>               To feed on leaves of thought;
>               Choosing, tasting, gnawing, they feast
>               And grow.
>The Barry University program ran from Wednesday evening through
>Monday morning with one day of classses at Barry University
>Campus on the out skirts of Miami.  Other classes and
>accomodations were at at the Bayside Best Western Motel adjacent
>to the Miami Dade Community College campus and the downtown
>streets used in the fair and across Biscayne Blvd from Biscayne
>Bay, an ideal location for experiencing the fair and the
>"Chamber of Commerce " weather of sunshine and 70-80 degrees
>during the fair.
>                  Girl at Biscayne Bay
>              Red sweatered,
>              Dangling bare feet,
>              She sits on the warm dock
>              Watching the wet Pelican stretch
>              And preen.
>Besides the classes on reading literature and some limited
>disucssion Monday at the hotel, the program included a bus tour
>of the city and a boat tour of the bay. Most of the program
>consisted on participants independently attending the fair during
>the day and as a group for several evening presentations.
>All breakfasts were at the hotel breakfast buffet, offering a
>wide choice of dishes.  Several evening meals and lunches were
>also at the motel served buffet style. One meal was across the
>street at the Bubba Gump Shrimp Company, a hoaky tourist oriented
>establishement on the bay.  A unique feature for several other
>meals was a cash allowance to allow participants to schedule
>their meals around fair events. All accomodations and meals were
>well organized and everything went smoothly.
>The instruction from Barry university staff was excellent, the
>coordinators friendly, available, and effective. Perhaps the one
>thing that was missing that most hostelers look forward to was
>more opportunity to meet with and exchange views with other
>participants, but it is hard to see how this could be more
>widespread, given the nature of the program.
>I understand that the program will be repeated next year with an
>optional early session on Florida Mystery Writers conducted in
>the more traditional Elderhostel program style.
>About 12 of the participants were repeats from last year and
>several expressed their intent of making this an annual event for
>them. They were concerned that some elements of the Barry U
>program were repetitive from last year although they noted
>changes from last year in response to some of their concerns
>about that program.  I suspect their concerns were heard and

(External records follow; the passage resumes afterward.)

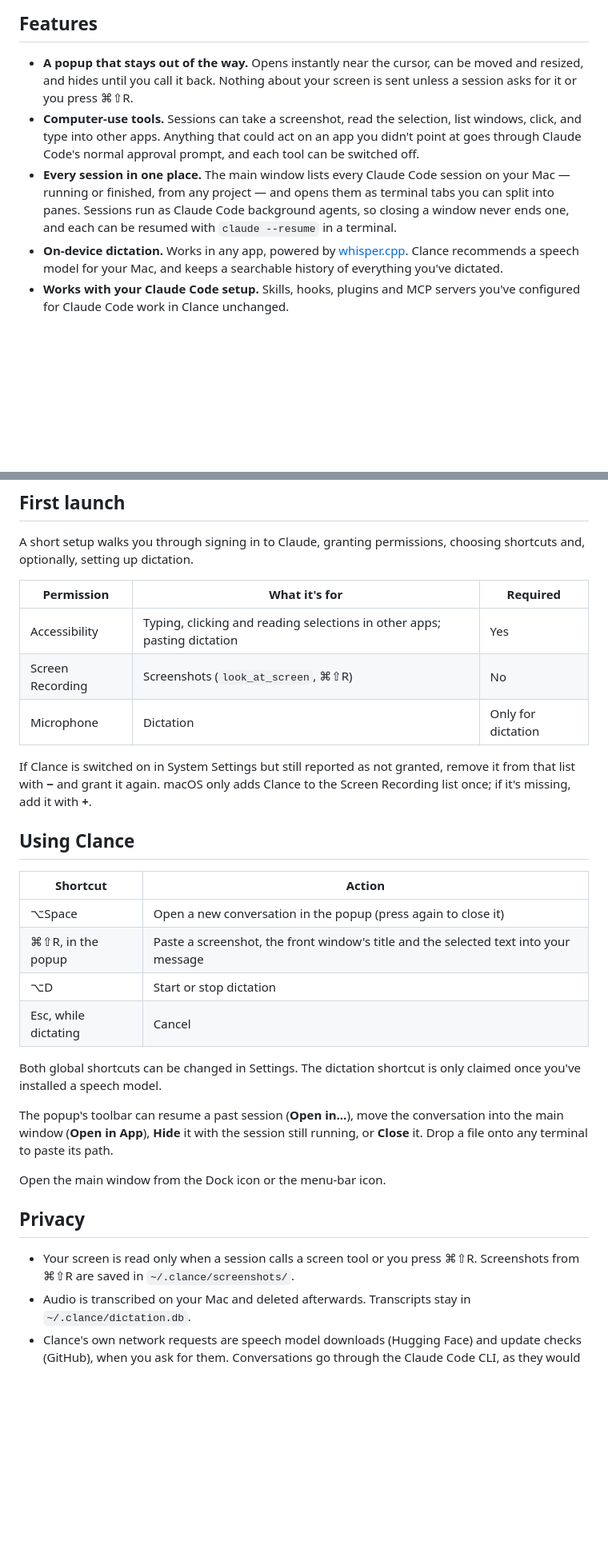
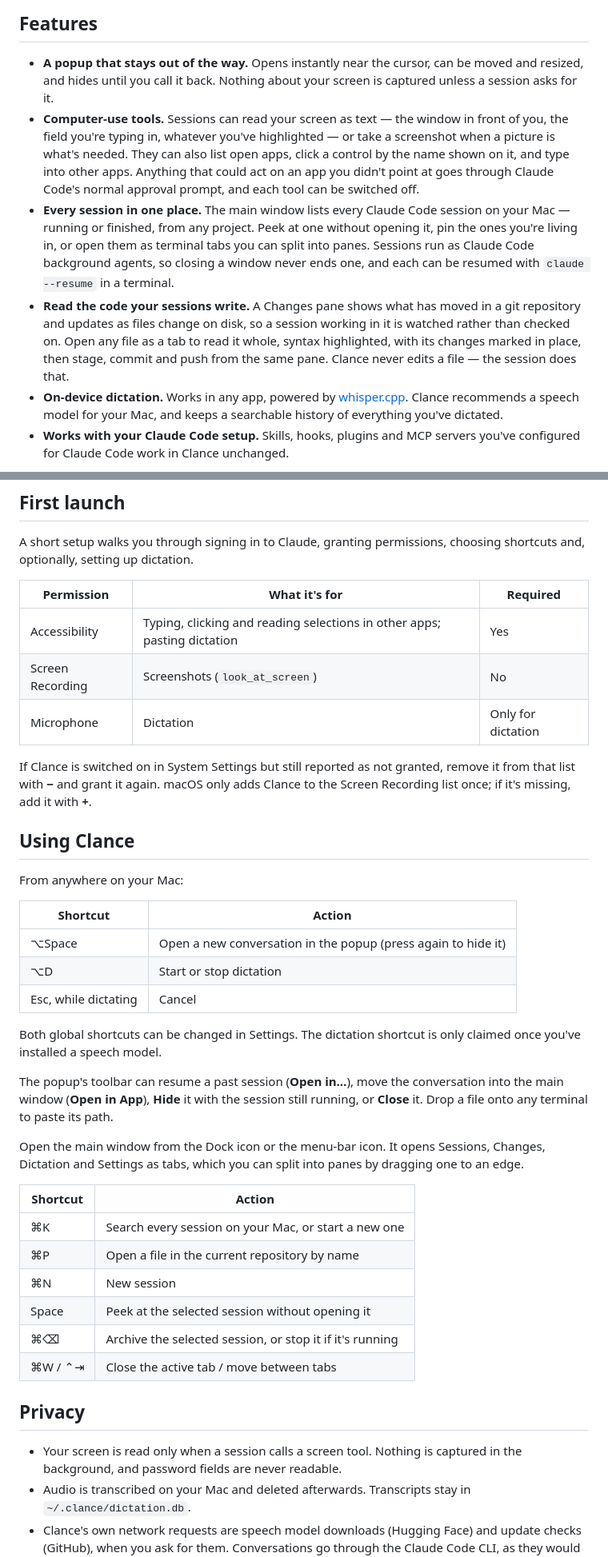
Before and after one commit to damiensmith1/clance, a Markdown page: README.md, 2 parts joined by grey strips. Shown at 80% size. Drawn GitHub-style; blank space fills up the shorter version.

Commit message:
chore: update README

```diff
--- a/README.md
+++ b/README.md
@@ -16,16 +16,25 @@ the text at your cursor.
 
 - **A popup that stays out of the way.** Opens instantly near the cursor,
   can be moved and resized, and hides until you call it back. Nothing about
-  your screen is sent unless a session asks for it or you press ⌘⇧R.
-- **Computer-use tools.** Sessions can take a screenshot, read the selection,
-  list windows, click, and type into other apps. Anything that could act on
-  an app you didn't point at goes through Claude Code's normal approval
-  prompt, and each tool can be switched off.
+  your screen is captured unless a session asks for it.
+- **Computer-use tools.** Sessions can read your screen as text — the window
+  in front of you, the field you're typing in, whatever you've highlighted —
+  or take a screenshot when a picture is what's needed. They can also list
+  open apps, click a control by the name shown on it, and type into other
+  apps. Anything that could act on an app you didn't point at goes through
+  Claude Code's normal approval prompt, and each tool can be switched off.
 - **Every session in one place.** The main window lists every Claude Code
-  session on your Mac — running or finished, from any project — and opens
-  them as terminal tabs you can split into panes. Sessions run as Claude Code
-  background agents, so closing a window never ends one, and each can be
-  resumed with `claude --resume` in a terminal.
+  session on your Mac — running or finished, from any project. Peek at one
+  without opening it, pin the ones you're living in, or open them as terminal
+  tabs you can split into panes. Sessions run as Claude Code background
+  agents, so closing a window never ends one, and each can be resumed with
+  `claude --resume` in a terminal.
+- **Read the code your sessions write.** A Changes pane shows what has moved
+  in a git repository and updates as files change on disk, so a session
+  working in it is watched rather than checked on. Open any file as a tab to
+  read it whole, syntax highlighted, with its changes marked in place, then
+  stage, commit and push from the same pane. Clance never edits a file — the
+  session does that.
 - **On-device dictation.** Works in any app, powered by
   [whisper.cpp](https://github.com/ggml-org/whisper.cpp). Clance recommends a
   speech model for your Mac, and keeps a searchable history of everything
@@ -67,7 +76,7 @@ choosing shortcuts and, optionally, setting up dictation.
 | Permission | What it's for | Required |
 |---|---|---|
 | Accessibility | Typing, clicking and reading selections in other apps; pasting dictation | Yes |
-| Screen Recording | Screenshots (`look_at_screen`, ⌘⇧R) | No |
+| Screen Recording | Screenshots (`look_at_screen`) | No |
 | Microphone | Dictation | Only for dictation |
 
 If Clance is switched on in System Settings but still reported as not
@@ -77,10 +86,11 @@ adds Clance to the Screen Recording list once; if it's missing, add it with
 
 ## Using Clance
 
+From anywhere on your Mac:
+
 | Shortcut | Action |
 |---|---|
-| ⌥Space | Open a new conversation in the popup (press again to close it) |
-| ⌘⇧R, in the popup | Paste a screenshot, the front window's title and the selected text into your message |
+| ⌥Space | Open a new conversation in the popup (press again to hide it) |
 | ⌥D | Start or stop dictation |
 | Esc, while dictating | Cancel |
 
@@ -92,12 +102,23 @@ conversation into the main window (**Open in App**), **Hide** it with the
 session still running, or **Close** it. Drop a file onto any terminal to
 paste its path.
 
-Open the main window from the Dock icon or the menu-bar icon.
+Open the main window from the Dock icon or the menu-bar icon. It opens
+Sessions, Changes, Dictation and Settings as tabs, which you can split into
+panes by dragging one to an edge.
+
+| Shortcut | Action |
+|---|---|
+| ⌘K | Search every session on your Mac, or start a new one |
+| ⌘P | Open a file in the current repository by name |
+| ⌘N | New session |
+| Space | Peek at the selected session without opening it |
+| ⌘⌫ | Archive the selected session, or stop it if it's running |
+| ⌘W / ⌃⇥ | Close the active tab / move between tabs |
 
 ## Privacy
 
-- Your screen is read only when a session calls a screen tool or you press
-  ⌘⇧R. Screenshots from ⌘⇧R are saved in `~/.clance/screenshots/`.
+- Your screen is read only when a session calls a screen tool. Nothing is
+  captured in the background, and password fields are never readable.
 - Audio is transcribed on your Mac and deleted afterwards. Transcripts stay
   in `~/.clance/dictation.db`.
 - Clance's own network requests are speech model downloads (Hugging Face)
```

>modifications  will be made for next year, as it was very evident
>that the coordinator was determined to make this and other Barry
>University Elderhostel programs as successful and responsive to
>participants needs and concerns as possible.